◆ **WHAT YOU HAVE TO DO**: Without including the pictures, copy each line below exactly as it reads.

◆ **DATA TO USE**:
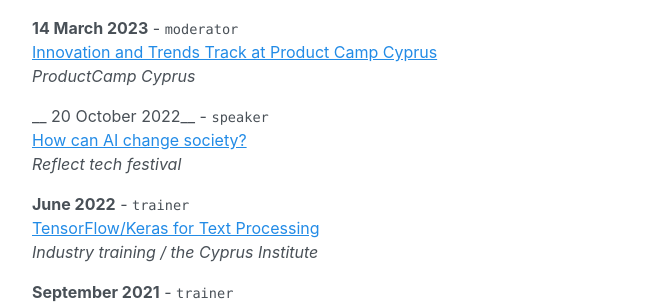
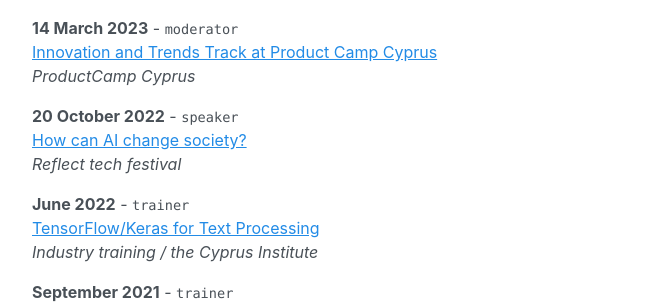
Before and after one commit to chr7stos/chr7stos.github.io, a Jekyll site: the page built from _pages/outreach.md, in a window 1280 px wide. Shown: the part 649-953 px from the top of the page, without its empty margins (272-933 px from the left). Built offline with Jekyll 4.4.1, drawn with Linux system fonts in a browser that asks for light colours.

```diff
--- a/_pages/outreach.md
+++ b/_pages/outreach.md
@@ -31,7 +31,7 @@ __14 March 2023__ - `moderator`
 [Innovation and Trends Track at Product Camp Cyprus](https://cyprus.productcamp.eu/)
 _ProductCamp Cyprus_
 
-__ 20 October 2022__ - `speaker`
+__20 October 2022__ - `speaker`
 [How can AI change society?](https://speakerdeck.com/christosdoulou/how-can-ai-change-society)
 _Reflect tech festival_
 
```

◆ **SOLUTION FOR THIS TASK**:
Before and after one commit to chr7stos/chr7stos.github.io, a Jekyll site: the page built from _pages/outreach.md, in a window 1280 px wide. Shown: the part 649-953 px from the top of the page, without its empty margins (272-933 px from the left). Built offline with Jekyll 4.4.1, drawn with Linux system fonts in a browser that asks for light colours.

```diff
--- a/_pages/outreach.md
+++ b/_pages/outreach.md
@@ -31,7 +31,7 @@ __14 March 2023__ - `moderator`
 [Innovation and Trends Track at Product Camp Cyprus](https://cyprus.productcamp.eu/)
 _ProductCamp Cyprus_
 
-__ 20 October 2022__ - `speaker`
+__20 October 2022__ - `speaker`
 [How can AI change society?](https://speakerdeck.com/christosdoulou/how-can-ai-change-society)
 _Reflect tech festival_
 
```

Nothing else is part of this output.